It's official, women do process pain differently than men
A new study has revealed that men and women process pain differently, and that could lead to the development of 'his and hers' painkillers.
The study, conducted by Michael Salter of Toronto University and Jeffrey Mogil, a pain researcher at McGill University in Montreal, used mice to examine chronic pain.
Up to now, science believed that microglia were the immune cells used to transmit pain from the point of injury around the nervous system, increasing sensitivity in the area of the pain.
However, when the study blocked or genetically modified these cells in mice, it only blocked the pain for male mice.
Female mice, it appears, transfer the pain using a totally different, and not yet fully understood, system.
Co-author Michael Salter of Toronto University said: ‘Understanding the pathways of pain and sex differences is absolutely essential as we design the next generation of more sophisticated, targeted pain medications.
‘We believe that mice have very similar nervous systems to humans, especially for a basic evolutionary function like pain, so these findings tell us there are important questions raised for human pain drug development.

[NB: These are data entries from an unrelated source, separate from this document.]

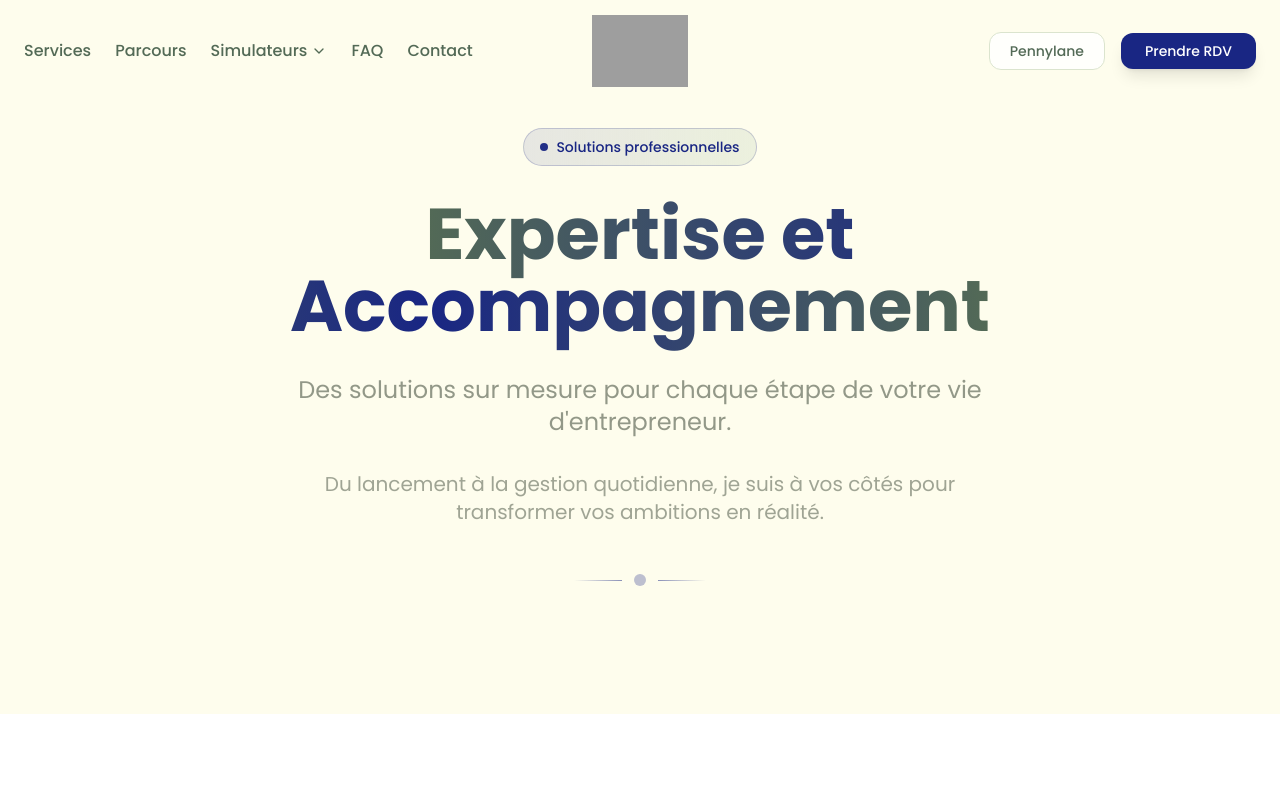
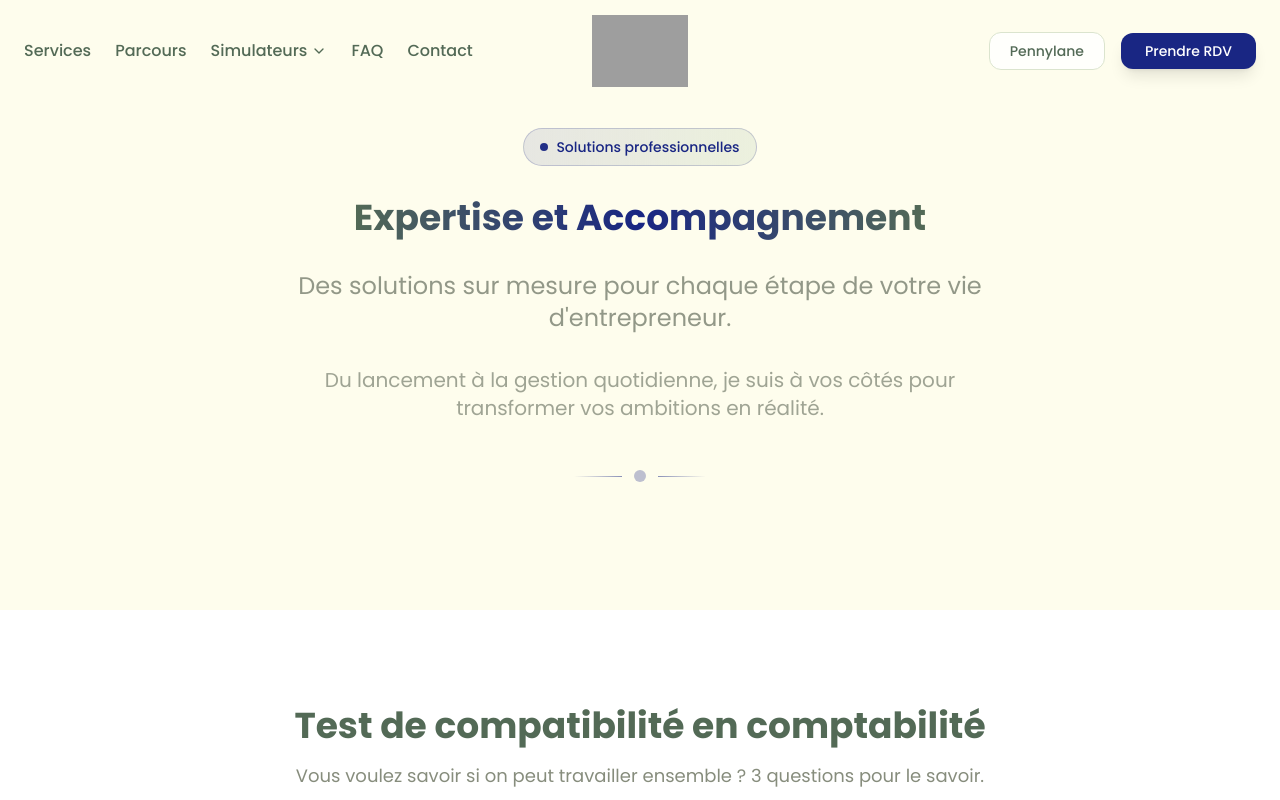
Before and after one commit to Metiss44/cigale-conseil, a Next.js app: page /services in a window 1280 px wide. Shown: the top 800 px of the page. Built offline with nearby package versions, Linux system fonts and the light colour scheme; grey boxes are pictures that could not be loaded.

Commit message:
Design: Reduce title sizes on Services and Parcours pages

```diff
--- a/app/parcours/page.tsx
+++ b/app/parcours/page.tsx
@@ -19,7 +19,7 @@
                     </div>
 
                     {/* Title with gradient */}
-                    <h1 className="text-5xl md:text-6xl lg:text-7xl font-bold mb-8 leading-tight">
+                    <h1 className="text-2xl md:text-3xl lg:text-4xl font-bold mb-8 leading-tight">
                         <span className="bg-gradient-to-r from-brand-sage-dark via-brand-orange to-brand-sage-dark bg-clip-text text-transparent animate-fadeIn">
                             Mon Parcours
                         </span>
--- a/app/services/page.tsx
+++ b/app/services/page.tsx
@@ -20,7 +20,7 @@
                     </div>
 
                     {/* Title with gradient */}
-                    <h1 className="text-5xl md:text-6xl lg:text-7xl font-bold mb-8 leading-tight">
+                    <h1 className="text-2xl md:text-3xl lg:text-4xl font-bold mb-8 leading-tight">
                         <span className="bg-gradient-to-r from-brand-sage-dark via-brand-blue-main to-brand-sage-dark bg-clip-text text-transparent animate-fadeIn">
                             Expertise et Accompagnement
                         </span>
```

Mogill said: ‘Research has demonstrated that men and women have different sensitivity to pain and that more women suffer from chronic pain than men.
'But the assumption has always been that the wiring of how pain is processed is the same in both sexes.
‘The realisation that the biological basis for pain between men and women could be so fundamentally different raises important research and ethical questions if we want to reduce suffering.’
This may mean that men and women need different painkillers to combat similar injuries and more research will be needed into curbing pain transmitted in a non-microglia way.
The study was published today in the journal Nature Neuroscience.